This study aims to assess dermal and inhalation lead exposure levels among batik industry workers and evaluate noncarcinogenic and carcinogenic health risks associated with lead exposure. We investigate potential relationships between lead exposure (dermal average daily dose and inhalation exposure concentration) and the workers' blood hemoglobin levels (Hb), as well as their urinary ALA (u-ALA) concentrations. Additionally, we explore any possible associations between Hb and u-ALA levels among the workers and identify various factors influencing lead exposure levels. A total of 30 workers were recruited for the study. Interviews and exposure sampling were conducted to measure dermal and inhaled lead exposure. Sample analysis methods include XRF for exposure samples, spectrophotometry for u-ALA, and HiCN colorimetric for Hb. Carcinogenic and noncarcinogenic risk assessments, correlation analysis, as well as ANOVA for factors analysis, were performed.

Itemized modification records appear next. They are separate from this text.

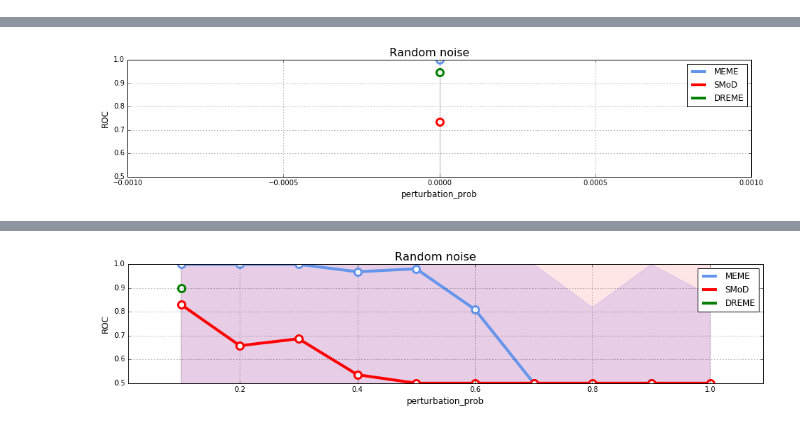
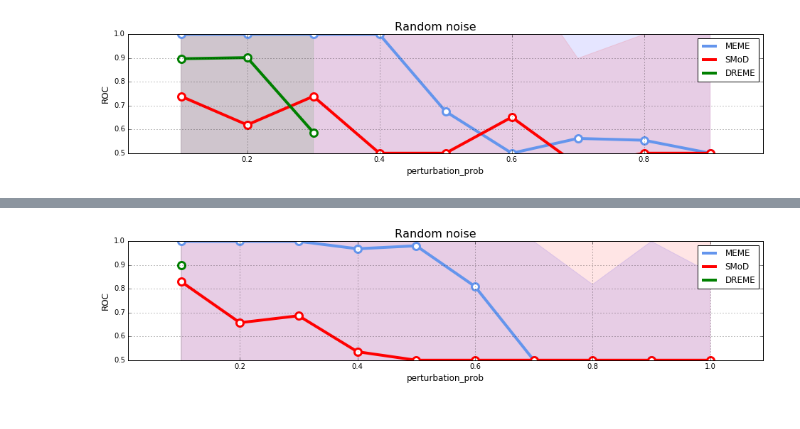
Before and after one commit to fabriziocosta/pyMotif, a Jupyter notebook: Experiment_noise.ipynb, the cells around one changed output, grey strips where cells are left out. Saved outputs shown, nothing was run; the diff lists cells and outputs as text; code cells hidden in the pictures.

```diff
--- a/Experiment_noise.ipynb
+++ b/Experiment_noise.ipynb
@@ -304,7 +409,7 @@ smod_setting = {0.1:{'min_freq': 0.13491198219434947,     # ROC= 0.73
 %%time
 
 def make_results(n_rep=1):
-    for param in [x/float(10) for x in range(1)]:
+    for param in [x/float(10) for x in range(1,10)]:
         if param in smod_setting.keys():
             setting = smod_setting[param]
         else:
@@ -317,30 +422,31 @@ def make_results(n_rep=1):
                                    n_motives=4,
                                    sequence_length=300,
                                    n_sequences=500,
                                    perturbation_prob=param,
                                    complexity=5,
                                    n_clusters=10,
                                    min_subarray_size=8,
                                    max_subarray_size=12,
                                    p_value=setting['p_value'],
                                    similarity_threshold=setting['similarity_th'],
                                    min_score=setting['min_score'],
                                    min_freq=setting['min_freq'],
                                    min_cluster_size=setting['min_cluster_size'],
                                    regex_th=setting['regex_th'],
                                    sample_size=200,
                                    freq_threshold=setting['freq_th'],
                                    std_th=setting['std_th'])
 
             results['meme'].append(tool_result['meme'])
             results['smod'].append(tool_result['smod'])
             results['dreme'].append(tool_result['dreme'])
         for tool in ['meme', 'smod', 'dreme']:
             R = [r for r in results[tool] if r]
             avg = np.mean(R)
             results[tool] = avg
         yield param, results['meme'], results['smod'], results['dreme']
 
 data = [(param, val_m, val_s, val_d) for param, val_m, val_s, val_d in make_results()]
 plot_results(data, title='Random noise', xlabel='perturbation_prob', ylabel='ROC')
 # %% [output]
+[figure, new version]
@@ -350 +454,0 @@ left=0.0, right=0.0
-[figure, old version]
```
Also changed, not shown: parts of 8 cells of this notebook.
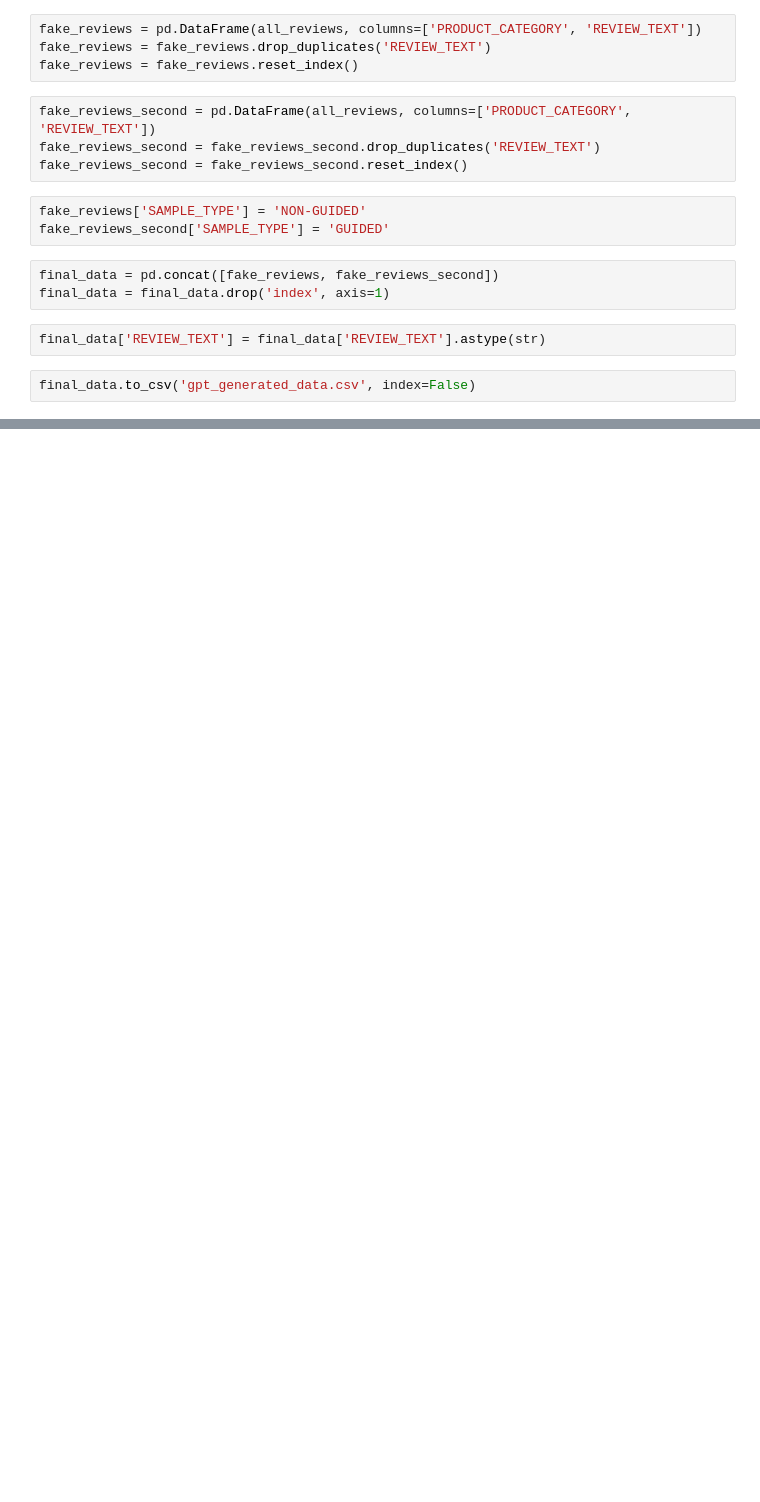
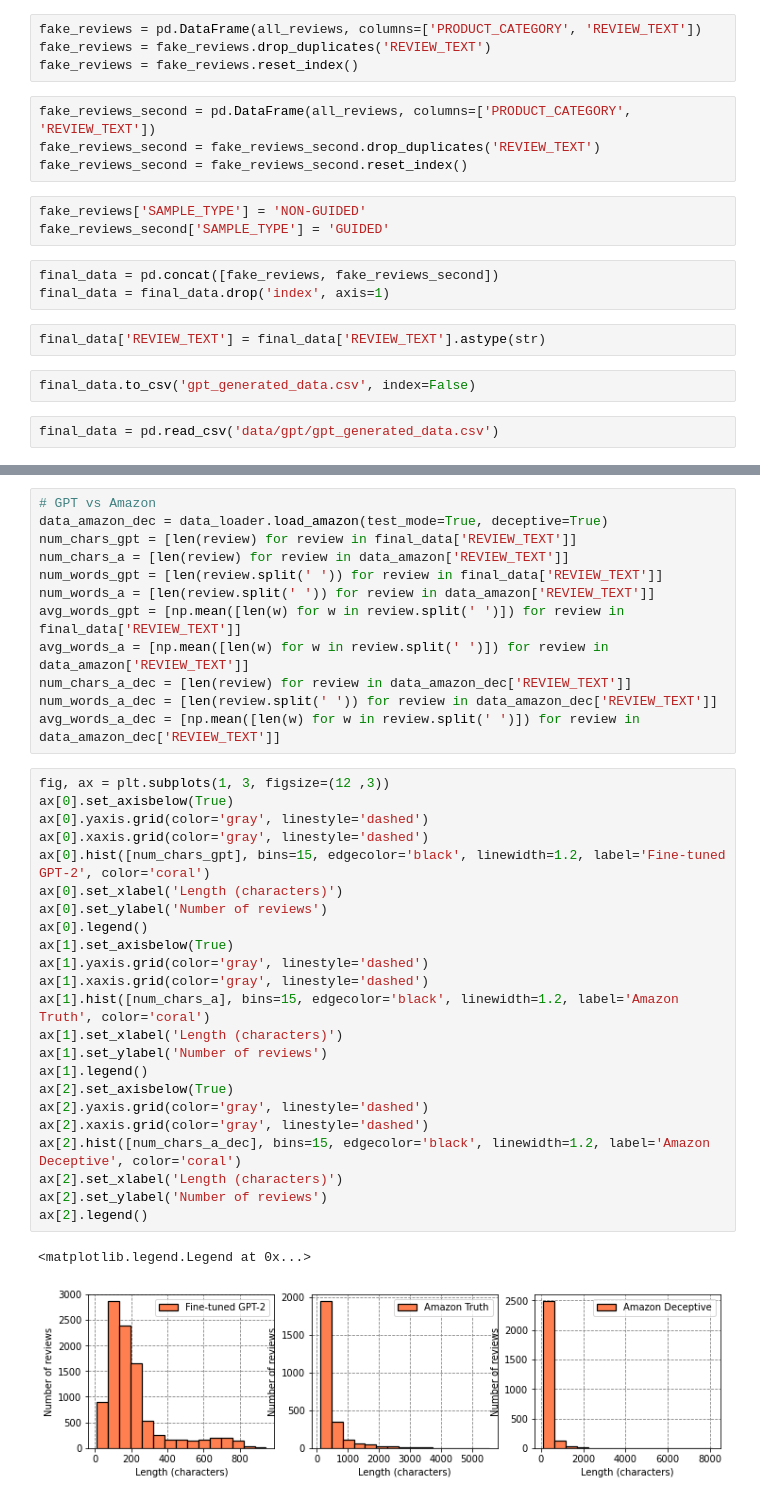
Before and after one commit to mazabdul7/nlp_coursework_project, a Jupyter notebook: generate_dataset.ipynb, the cells around one changed output, grey strips where cells are left out. Saved outputs shown, nothing was run; the diff lists cells and outputs as text; blank space fills up the shorter version.

```diff
--- a/generate_dataset.ipynb
+++ b/generate_dataset.ipynb
@@ -80,3 +80,5 @@ final_data = final_data.drop('index', axis=1)
 final_data['REVIEW_TEXT'] = final_data['REVIEW_TEXT'].astype(str)
 # %%
 final_data.to_csv('gpt_generated_data.csv', index=False)
+# %%
+final_data = pd.read_csv('data/gpt/gpt_generated_data.csv')
@@ -82,0 +156,38 @@ final_data.to_csv('gpt_generated_data.csv', index=False)
+# %%
+# GPT vs Amazon
+data_amazon_dec = data_loader.load_amazon(test_mode=True, deceptive=True)
+num_chars_gpt = [len(review) for review in final_data['REVIEW_TEXT']]
+num_chars_a = [len(review) for review in data_amazon['REVIEW_TEXT']]
+num_words_gpt = [len(review.split(' ')) for review in final_data['REVIEW_TEXT']]
+num_words_a = [len(review.split(' ')) for review in data_amazon['REVIEW_TEXT']]
+avg_words_gpt = [np.mean([len(w) for w in review.split(' ')]) for review in final_data['REVIEW_TEXT']]
+avg_words_a = [np.mean([len(w) for w in review.split(' ')]) for review in data_amazon['REVIEW_TEXT']]
+num_chars_a_dec = [len(review) for review in data_amazon_dec['REVIEW_TEXT']]
+num_words_a_dec = [len(review.split(' ')) for review in data_amazon_dec['REVIEW_TEXT']]
+avg_words_a_dec = [np.mean([len(w) for w in review.split(' ')]) for review in data_amazon_dec['REVIEW_TEXT']]
+# %%
+fig, ax = plt.subplots(1, 3, figsize=(12 ,3))
+ax[0].set_axisbelow(True)
+ax[0].yaxis.grid(color='gray', linestyle='dashed')
+ax[0].xaxis.grid(color='gray', linestyle='dashed')
+ax[0].hist([num_chars_gpt], bins=15, edgecolor='black', linewidth=1.2, label='Fine-tuned GPT-2', color='coral')
+ax[0].set_xlabel('Length (characters)')
+ax[0].set_ylabel('Number of reviews')
+ax[0].legend()
+ax[1].set_axisbelow(True)
+ax[1].yaxis.grid(color='gray', linestyle='dashed')
+ax[1].xaxis.grid(color='gray', linestyle='dashed')
+ax[1].hist([num_chars_a], bins=15, edgecolor='black', linewidth=1.2, label='Amazon Truth', color='coral')
+ax[1].set_xlabel('Length (characters)')
+ax[1].set_ylabel('Number of reviews')
+ax[1].legend()
+ax[2].set_axisbelow(True)
+ax[2].yaxis.grid(color='gray', linestyle='dashed')
+ax[2].xaxis.grid(color='gray', linestyle='dashed')
+ax[2].hist([num_chars_a_dec], bins=15, edgecolor='black', linewidth=1.2, label='Amazon Deceptive', color='coral')
+ax[2].set_xlabel('Length (characters)')
+ax[2].set_ylabel('Number of reviews')
+ax[2].legend()
+# %% [output]
+<matplotlib.legend.Legend at 0x...>
+[figure, added]
```
Also changed, not shown: parts of 14 cells of this notebook, 6 other files.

The average dermal exposure dose and inhalation exposure concentration of lead were 6.53 ± 3.2 ng/kg/day and 0.021 ± 0.015 μg/m3, respectively. Hazard Index (HI) values for all workers were below 1 (average: 0.372 ± 0.155), indicating no expected noncarcinogenic health effects due to lead exposure. The average Excess Lifetime Cancer Risk (ELCR) was (5.18 ± 3.84) × 10−8, significantly below acceptable limits. Correlation analysis revealed a significant negative correlation between Hb and u- ALA (r = −0.519, p = 0.058 for male workers and r = −0.531, p = 0.034 for female workers), supporting their use as lead exposure biomarkers. The factors analysis demonstrated a significant impact of working conditions on inhalation exposure (p = 0.018), with outdoor workers experiencing lower lead inhalation. This research provides crucial insights into potential dangers faced by batik workers due to lead exposure, emphasizing the importance of targeted interventions. The strong correlation between Hb and u-ALA indicates their combined effectiveness in detecting lead exposure, even at low levels. The study underscores the significance of outdoor work as a protective measure against inhaling heavy metals, such as lead, present in the air. The assessment of health risks associated with lead exposure in the batik industry lays the groundwork for informed decision-making and interventions to protect workers' well-being, particularly in informal sectors workplaces where health risks are often overlooked.
- Risk assessment